    - Chris Killik was great as Judas and he did a good job in making the frustration of the character believable. His suicide scene was one of the – if not *the* - most brutal piece of stage drama I have ever witnessed and I think my wife was genuinely shocked about it. However, my vote for the best “Heaven on their Minds” still goes for Carl Anderson (the only good thing in that otherwise forgettable movie).
    - I had some difficulties to swallow Anna-Maria Hallgarn’s Mary Magdalene at first but towards the end I started to like her quite a lot – she had quite convicting aura of a prostitute that has already seen her best days... She also managed to carry the interesting minimalist arrangement of “I Don’t Know How to Love Him” with great dignity.
    - Didn’t like Waltteri Torikka’s Pilate. The guy got a great voice but I didn’t like such operatic style in this context and his interpretation of Pilate was way too vulgar for my taste. Antti Valinkainen still remains my favorite :-)
    - I think the ensemble was used quite effectively to build up the general vibe of each scene. And oh boy, weren’t those girls hot :-)
    - Adding the crowd noise to “39 Slashes” unfortunately broke the holy trinity of hypnotic riff, Pilate and slashes...
    - The overall sound was and bit unbalanced and muddy (might have something to do being seated on the second row which might have put me inside the PA, so it might have sounded better farther back).
    - At times it was very raw and disturbing and as Siiri mentioned, the feverish pace doesn't let the spectator from the grip even for a second.

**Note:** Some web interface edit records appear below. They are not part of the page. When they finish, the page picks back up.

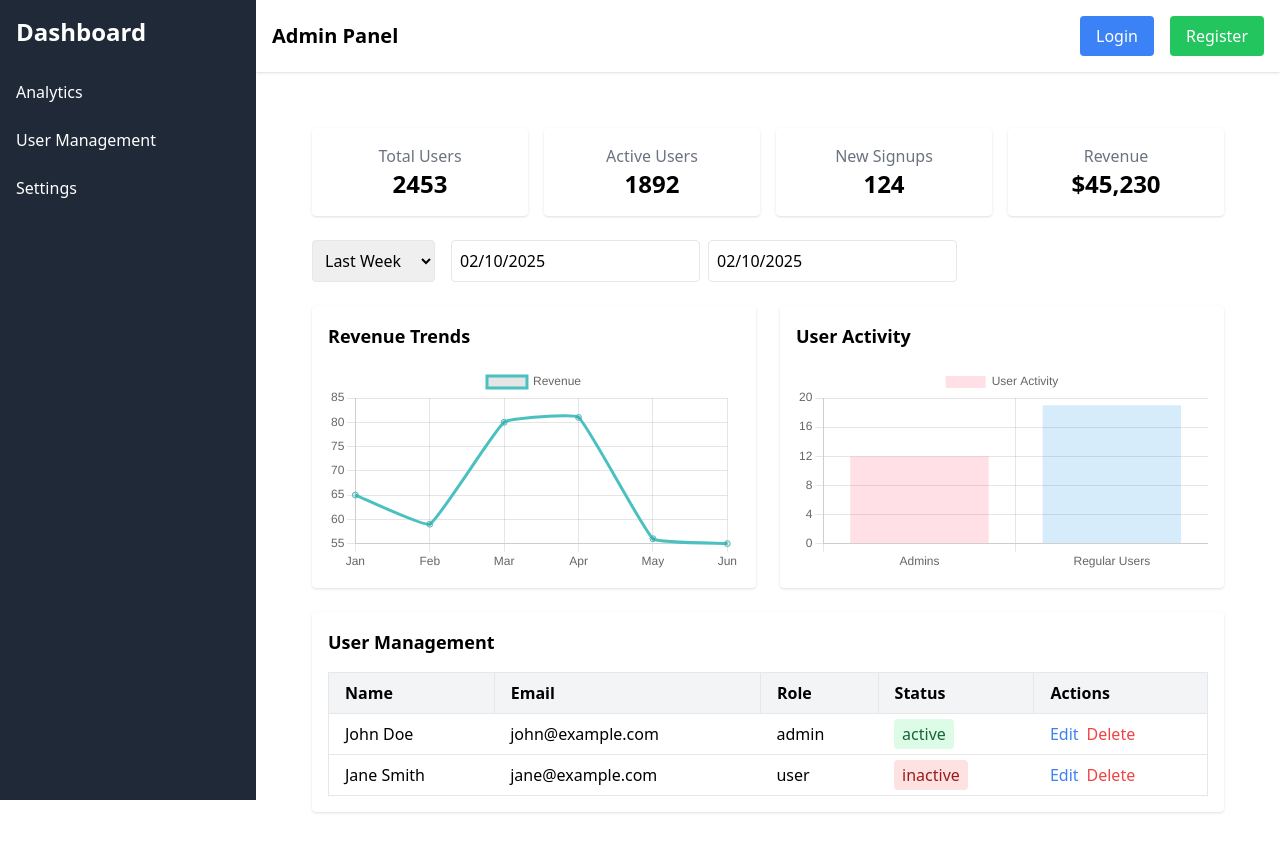
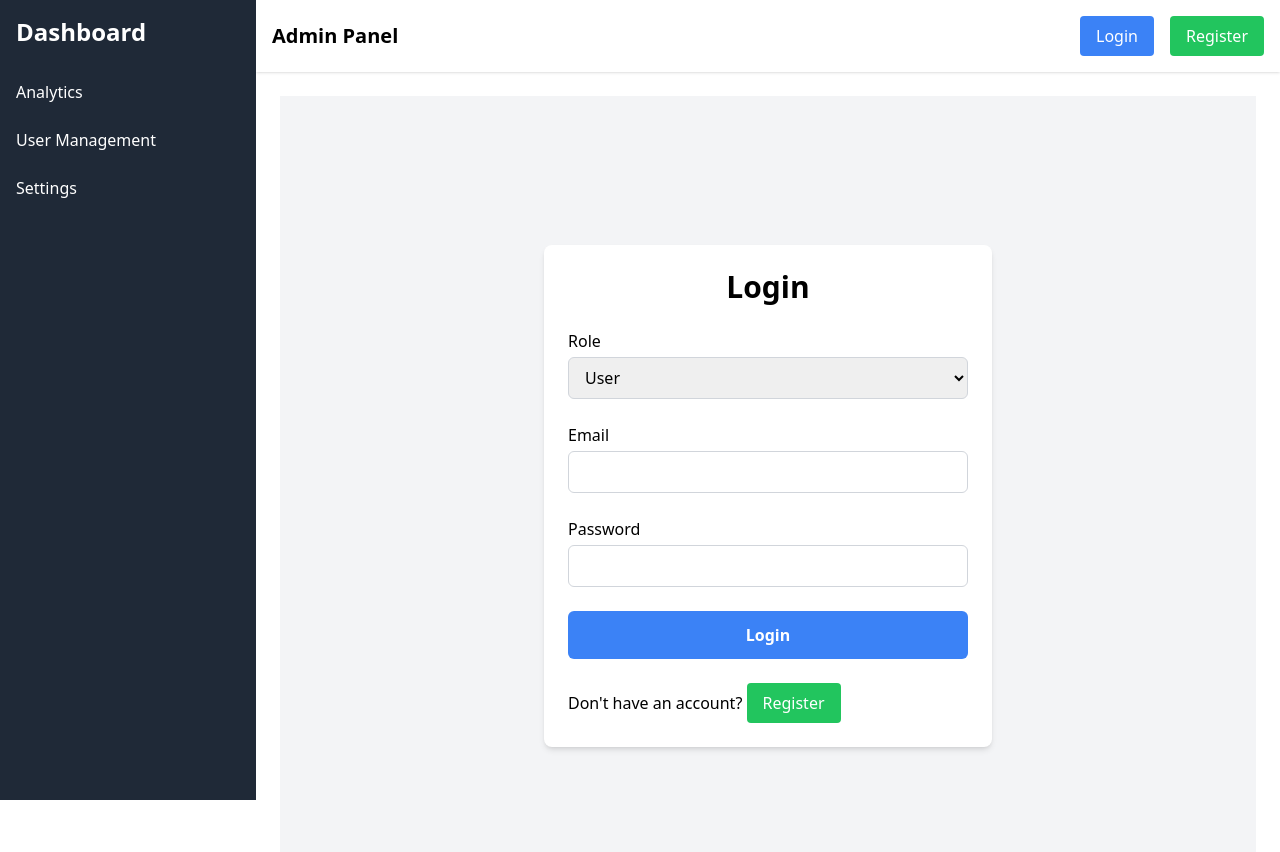
Before and after one commit to Dee-Dayo/Admin-Dashboard, a React (Vite) app: page / in a window 1280 px wide. Before the commit this address led to /dashboard. Shown: the top 852 px of the page. Built offline with nearby package versions, Linux system fonts and the light colour scheme.

Commit message:
fixed Register error

```diff
--- a/src/App.jsx
+++ b/src/App.jsx
@@ -8,27 +8,31 @@ import Login from "./pages/Auth/Login/Login.jsx";
 import Dashboard from "./features/dashboard/Dashboard.jsx";
 import Admin from "./features/admin/admin.jsx";
 import SettingsPage from "./features/dashboard/SettingsPage.jsx";
+import PrivateRoute from "./components/PrivateRoute.jsx";
+
 
 
 const App = () => {
   const location = useLocation();
   const excludePaths = ["/register", "/login"];
+  const isAuth = localStorage.getItem("token");
+  console.log(isAuth);
 
   return (
     <div className="flex">
       {!excludePaths.includes(location.pathname) && <Sidebar />}
       <div className="flex-1">
-        <Navbar />
+        <Navbar isAuth={isAuth} />
         <div className="p-6">
 
           <Routes>
-            <Route path="/" element={<Navigate to="/dashboard" />} />
+            <Route path="/" element={isAuth ? <Dashboard /> : <Login />} />
             <Route path="/register" element={<Register />} />
             <Route path="/login" element={<Login />} />
-            <Route path="/dashboard" element={<Dashboard />} />
-            <Route path="/users" element={<Users />} />
-            <Route path="/admin" element={<Admin />} />
-            <Route path="/settings" element={<SettingsPage />} />
+            <Route path="/dashboard" element={<PrivateRoute><Dashboard /></PrivateRoute>} />
+            <Route path="/users" element={<PrivateRoute><Users /></PrivateRoute>} />
+            <Route path="/admin" element={<PrivateRoute><Admin /></PrivateRoute>} />
+            <Route path="/settings" element={<PrivateRoute><SettingsPage /></PrivateRoute>} />
           </Routes>
 
         </div>
--- a/src/components/Navbar.jsx
+++ b/src/components/Navbar.jsx
@@ -2,7 +2,9 @@
 import React from "react";
 import { useNavigate } from "react-router-dom";
 
-const Navbar = () => {
+
+
+const Navbar = ({ isAuth }) => {
   const navigate = useNavigate();
 
   return (
@@ -11,7 +13,9 @@ const Navbar = () => {
         <h1 className="text-xl font-bold">Admin Panel</h1>
 
         <div className="flex items-center gap-4">
-          <button
+          {!isAuth ? (
+            <>
+            <button
             onClick={() => navigate("/login")}
             className="bg-blue-500 text-white px-4 py-2 rounded hover:bg-blue-600"
           >
@@ -23,6 +27,13 @@ const Navbar = () => {
           >
             Register
           </button>
+        </>
+        ) : (
+          <button onClick={() => localStorage.removeItem("token")} className="bg-red-500 text-white px-4 py-2 rounded hover:bg-red-600">
+            Logout
+          </button>
+        )
+        }
         </div>
       </div>
     </nav>
--- a/src/components/PrivateRoute.jsx
+++ b/src/components/PrivateRoute.jsx
@@ -2,19 +2,17 @@ import { useSelector } from "react-redux";
 import { Navigate, useLocation } from "react-router-dom";
 import { RootState } from "../store/store";
 
-const PrivateRoute = ({ children, requiredRole }) => {
+const PrivateRoute = ({ children, isAuth }) => {
   const location = useLocation();
-  const auth = useSelector((state) => state.auth);
 
-  if (!auth.accessToken) {
+
+  if (!isAuth) {
     return <Navigate to="/login" state={{ from: location.pathname }} replace />;
   }
 
-  if (requiredRole && auth.user?.role !== requiredRole){
-    return <Navigate to="/" replace />;
-  }
+
 
   return children;
 };
 
-export const PrivateRoute;
+export default PrivateRoute;
--- a/src/pages/Auth/Login/Login.jsx
+++ b/src/pages/Auth/Login/Login.jsx
@@ -1,8 +1,10 @@
 import { useState } from "react";
 import { useNavigate } from "react-router-dom";
 import axios from "axios";
-import { toast } from "react-toastify";
+import { toast, ToastContainer } from "react-toastify";
 import "react-toastify/dist/ReactToastify.css";
+
+
 
 const LoginPage = () => {
     const [email, setEmail] = useState("");
@@ -23,10 +25,8 @@ const LoginPage = () => {
         try {
             const response = await axios.post(endpoint, { email, password });
             toast.success("Login successful!");
-
             // Save token to localStorage
             localStorage.setItem("token", response.data.token);
-
             // Redirect to dashboard
             navigate("/dashboard");
         } catch (error) {
@@ -87,8 +87,10 @@ const LoginPage = () => {
                     >
                         {loading ? "Loading..." : "Login"}
                     </button>
+                    <p>Don&apos;t have an account?  <button onClick={() => navigate("/register")}     className="bg-green-500 text-white px-4 py-2 rounded hover:bg-green-600">Register</button></p>
                 </form>
             </div>
+        <ToastContainer />
         </div>
     );
 };
--- a/src/pages/Auth/Register/Register.jsx
+++ b/src/pages/Auth/Register/Register.jsx
@@ -1,7 +1,7 @@
 import React, { useState } from "react";
 import { useNavigate } from "react-router-dom";
 import axios from "axios";
-import { toast } from "react-toastify";
+import { toast, ToastContainer } from "react-toastify";
 import "react-toastify/dist/ReactToastify.css";
 import photo from "../../../assets/register.jpg";
 
@@ -165,7 +165,8 @@ const Signup = () => {
             >
               <option value="">Select Role</option>
               <option value="ADMIN">Admin</option>
-              <option value="USER">User</option>
+              <option value="USER">Viewer</option>
+              <option value="USER">Editor</option>
             </select>
             {errors.role && <div className="text-red-500 text-sm mt-1">{errors.role}</div>}
           </div>
@@ -191,6 +192,7 @@ const Signup = () => {
           </div>
         </form>
       </div>
+      <ToastContainer />
     </div>
   );
 };
```
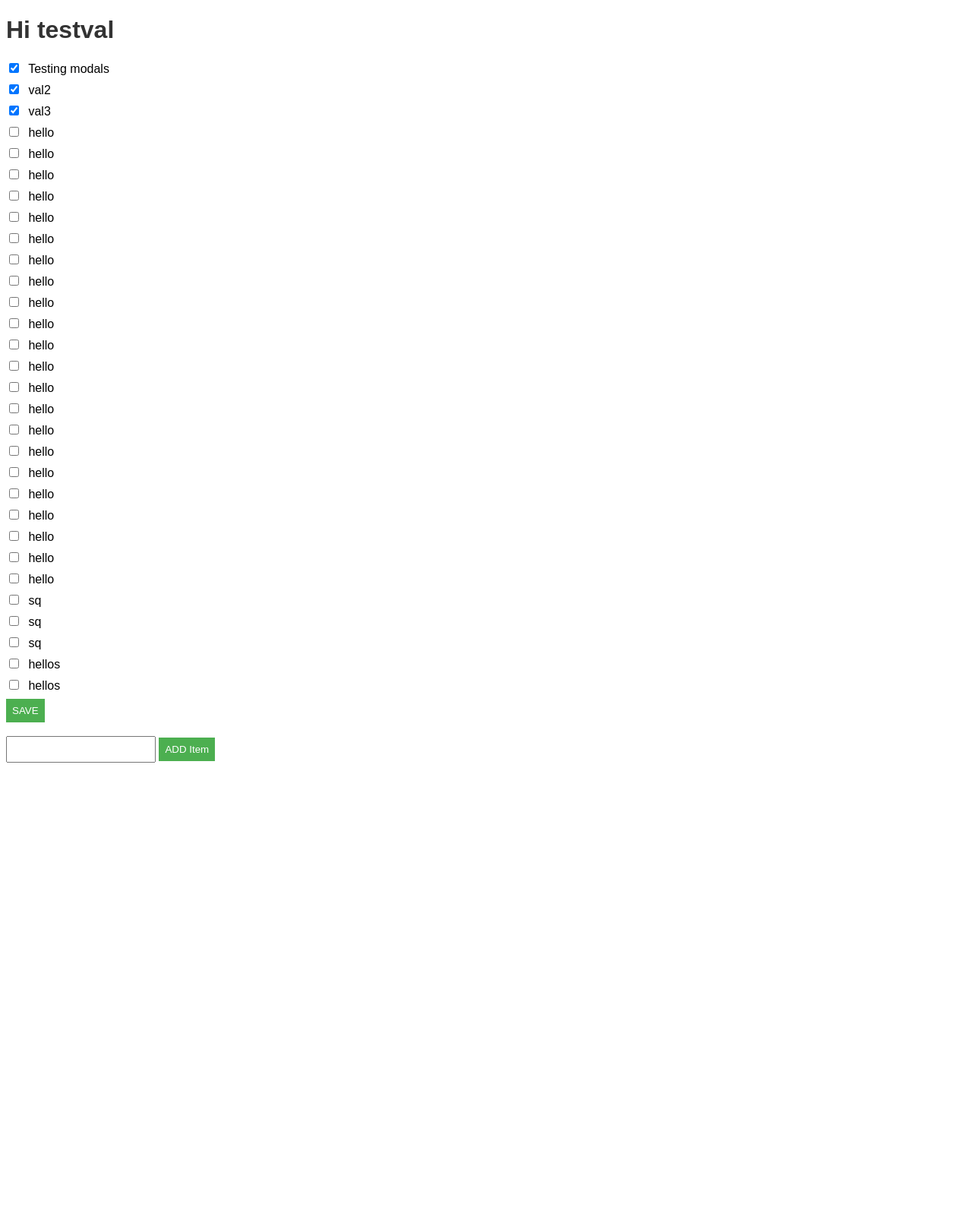
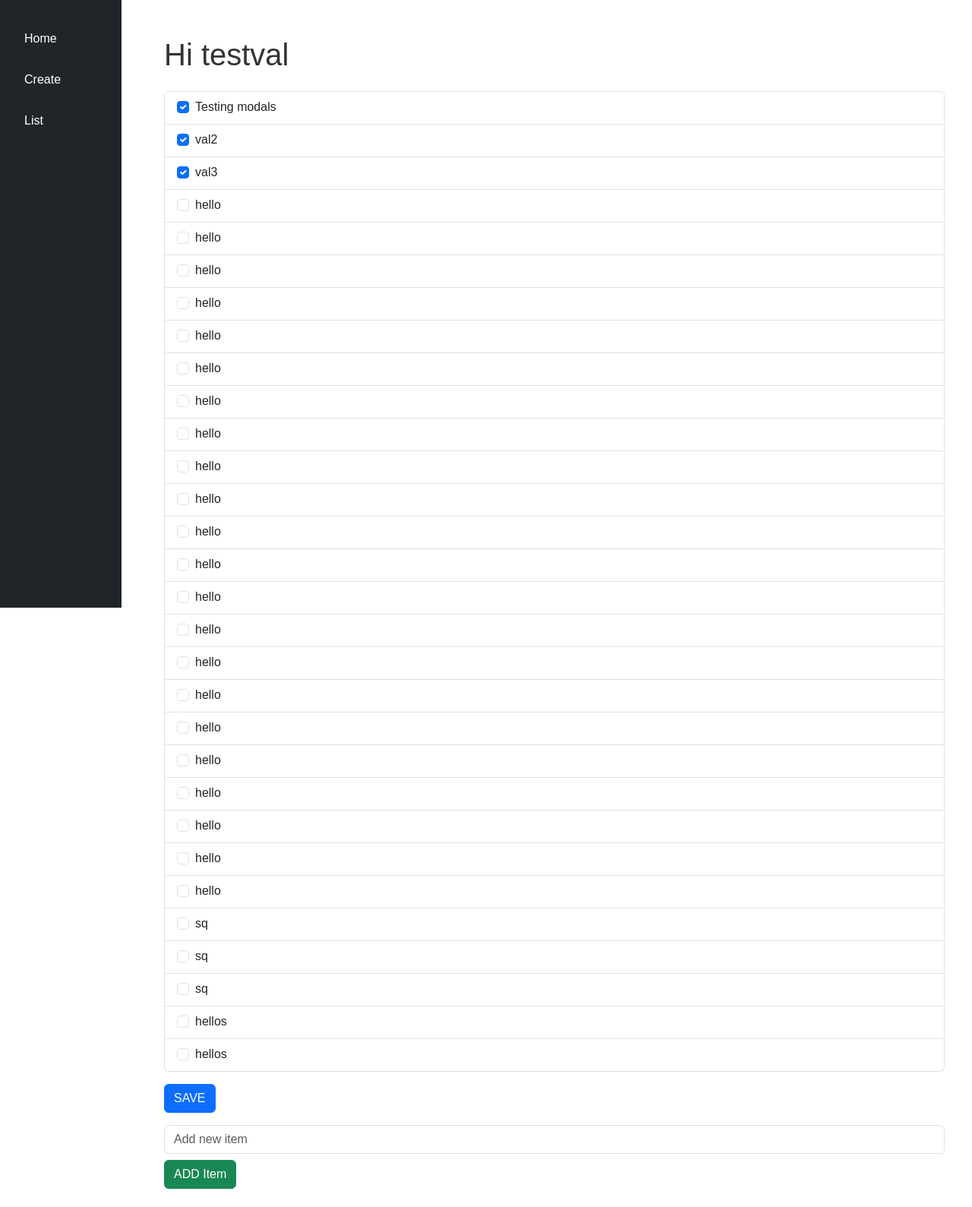
Before and after one commit to santhosh-vairamuthu/web-projects, a Django app: page /list/1 in a window 1280 px wide. Shown: the whole page at 76% size. Before the commit the page ends 1004 px from the top, so only its background shows below. Run offline with Django 5.2, Linux system fonts and the light colour scheme; data comes from the database, SQL or seed files in the repository; both versions use the stored data as it was after the commit.

Commit message:
created frontend for list

```diff
--- a/mysite/testapp/templates/testapp/base.html
+++ b/mysite/testapp/templates/testapp/base.html
@@ -3,14 +3,80 @@
 <head>
     <meta charset="UTF-8">
     <meta name="viewport" content="width=device-width, initial-scale=1.0">
-    <title>{% block title%}{%endblock%}</title>
+    <link href="https://cdn.jsdelivr.net/npm/bootstrap@5.3.2/dist/css/bootstrap.min.css" rel="stylesheet" integrity="sha384-T3c6CoIi6uLrA9TneNEoa7RxnatzjcDSCmG1MXxSR1GAsXEV/Dwwykc2MPK8M2HN" crossorigin="anonymous">
+    <title>{% block title %}{% endblock %}</title>
     {% block style %}{% endblock %}
+    <style>
+        body {
+            font-family: 'Arial', sans-serif;
+            margin: 0;
+            padding: 0;
+        }
+
+        .sidenav {
+            height: 100%;
+            width: 160px;
+            position: fixed;
+            top: 0;
+            left: 0;
+            z-index: 1;
+            background-color: #333;
+            overflow-x: hidden;
+            padding-top: 20px;
+        }
+
+        .sidenav a {
+            padding: 15px 8px;
+            text-decoration: none;
+            font-size: 1rem;
+            color: #fff;
+            display: block;
+            transition: 0.3s;
+        }
+
+        .sidenav a:hover {
+            background-color: #555;
+        }
+
+        .main {
+            margin-left: 180px;
+            padding: 20px;
+        }
+
+        h1 {
+            color: #333;
+        }
+
+        @media screen and (max-width: 600px) {
+            .sidenav {
+                width: 100%;
+                height: auto;
+                position: static;
+                padding-top: 15px;
+            }
+
+            .sidenav a {
+                padding: 10px;
+                text-align: center;
+            }
+
+            .main {
+                margin-left: 0;
+            }
+        }
+    </style>
 </head>
-<body>
-    <div>
+<body class="d-flex">
+    <div class="sidenav bg-dark text-white p-4">
+        <a href="/home" class="text-white">Home</a>
+        <a href="/create" class="text-white">Create</a>
+        <a href="/list/3" class="text-white">List</a>
+    </div>
+    <div class="main p-4 flex-grow-1">
         {% block data %}
-        <h1>Hi {{name}},</h1>
+        <h1 class="text-dark">Hi {{ name }},</h1>
         {% endblock %}
     </div>
+    <script src="https://cdn.jsdelivr.net/npm/bootstrap@5.3.2/dist/js/bootstrap.bundle.min.js" integrity="sha384-C6RzsynM9kWDrMNeT87bh95OGNyZPhcTNXj1NW7RuBCsyN/o0jlpcV8Qyq46cDfL" crossorigin="anonymous"></script>
 </body>
 </html>
--- a/mysite/testapp/templates/testapp/list.html
+++ b/mysite/testapp/templates/testapp/list.html
@@ -3,59 +3,44 @@
 
 {% block style %}
 <style>
-    body {
-        font-family: 'Arial', sans-serif;
-    }
 
-    h1 {
-        color: #333;
-    }
 
-    ul {
-        list-style-type: none;
-        padding: 0;
-    }
-
-    li {
-        margin-bottom: 8px;
-    }
-
-    input[type="checkbox"] {
-        margin-right: 8px;
-    }
-
-    button {
-        padding: 8px;
-        background-color: #4CAF50;
-        color: white;
-        border: none;
-        text-decoration: none;
-        cursor: pointer;
-    }
-
-    input[type="text"] {
-        padding: 8px;
-    }
 </style>
 {% endblock %}
 
 {% block data %}
-<h1>Hi {{ data.name }}</h1>
-<ul>
-    <form method="post" action="/list/{{ data.id }}">
-        {% csrf_token %}
-        <ul>
-            {% for i in data.items_set.all %}
-                {% if i.complete %}
-                    <li><input type="checkbox" value="clicked" name="c{{ i.id }}" checked> {{ i.text }}</li>
+    <div class="container mt-4">
+        <h1 class="mb-4">Hi {{ data.name }}</h1>
+        <form method="post" action="/list/{{ data.id }}">
+            {% csrf_token %}
+            <ul class="list-group">
+                {% for i in data.items_set.all %}
+                {% if i.complete == True %}
+                    <li class="list-group-item">
+                        <div class="form-check">
+                            <input class="form-check-input" value="clicked" type="checkbox" name="c{{ i.id }}" checked>
+                            <label class="form-check-label">
+                                {{ i.text }}
+                            </label>
+                        </div>
+                    </li>
                 {% else %}
-                    <li><input type="checkbox" value="clicked" name="c{{ i.id }}"> {{ i.text }}</li>
+                <li class="list-group-item">
+                    <div class="form-check">
+                        <input class="form-check-input" value="clicked" type="checkbox" name="c{{ i.id }}" >
+                        <label class="form-check-label">
+                            {{ i.text }}
+                        </label>
+                    </div>
+                </li>
                 {% endif %}
             {% endfor %}
-        </ul>
-        <button type="submit" name="save" value="save">SAVE</button><br><br>
-        <input type="text" name="new">
-        <button type="submit" name="add_new" value="add_new">ADD Item</button>
-    </form>
-</ul>
+            </ul>
+            <button type="submit" class="btn btn-primary mt-3" name="save" value="save">SAVE</button>
+            <div class="mt-3">
+                <input type="text" class="form-control" name="new" placeholder="Add new item">
+                <button type="submit" class="btn btn-success mt-2" name="add_new" value="add_new">ADD Item</button>
+            </div>
+        </form>
+    </div>
 {% endblock %}
--- a/mysite/testapp/urls.py
+++ b/mysite/testapp/urls.py
@@ -3,7 +3,7 @@
 from . import views
 
 urlpatterns = [
-    path("<int:id>", views.index, name = "index"),
+    path("", views.index, name = "index"),
     path("home", views.home, name = "home"),
     path("list/<int:id>", views.list, name = "list"),
     path("create", views.create, name = "create"),
--- a/mysite/testapp/views.py
+++ b/mysite/testapp/views.py
@@ -6,8 +6,6 @@
 
 def index(response, id):
     data = ToDoList.objects.get(id=id)
-
-
     return render(response, "testapp/base.html", {"name" : data.name})
 
 def list(response, id):
@@ -34,10 +32,11 @@
             n = form.cleaned_data["name"]
             t = ToDoList(name = n)
             t.save()
-        return HttpResponseRedirect("/%i" % t.id)
+        return HttpResponseRedirect("/list/%s" % t.id)
     else:
         form = CreateNewList()
     return render(response, "testapp/create.html", {"form" : form})
 
 def home(response):
-    return render(response, "testapp/home.html", {})
+    data = ToDoList.objects.all()
+    return render(response, "testapp/home.html", {"data" : data})
```
Also changed, not shown: mysite/testapp/templates/testapp/create.html (+8 -6 lines), mysite/testapp/templates/testapp/home.html (+12 -1 lines), mysite/db.sqlite3.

  2. Hey!
    Its the best musical i´ve seen on stage! Alex is a lovely and handsome jesus, chris killik, wow. AnnaMaria as maria is stung. what a voice!

    I love the stage, the dance, everything. Actually the ensemble is my absolutely favorite: Jenna Ahran, Marcus Helmer Gustavsson and Tord Hansson is the best of them all. They are sharp, intense and explosive.
    Im going to see it next week and sitting on the front row, can´t wait to see the flirting Marcus Helmer Gustafsson dance in Superstar! Im in love!

    What do you think about the ensemble people? Any favorite?

    1. Fellow fans high five! :D

      I already touched upon this elsewhere, but I'll mention it here too: I'm afraid I don't have any favourites in the ensemble – yet. I've been so amazed by the leading performances and felt there is so much for me to see there that I haven't so far really paid the ensemble my full attention. They do a great job as a whole, I've certainly noticed that, but I don't really have an opinion on individual ensemble members. But! Give me a couple times more in the audience and I suspect I'll have my own list of ensemble favourites, too...

      Have fun in the front row!!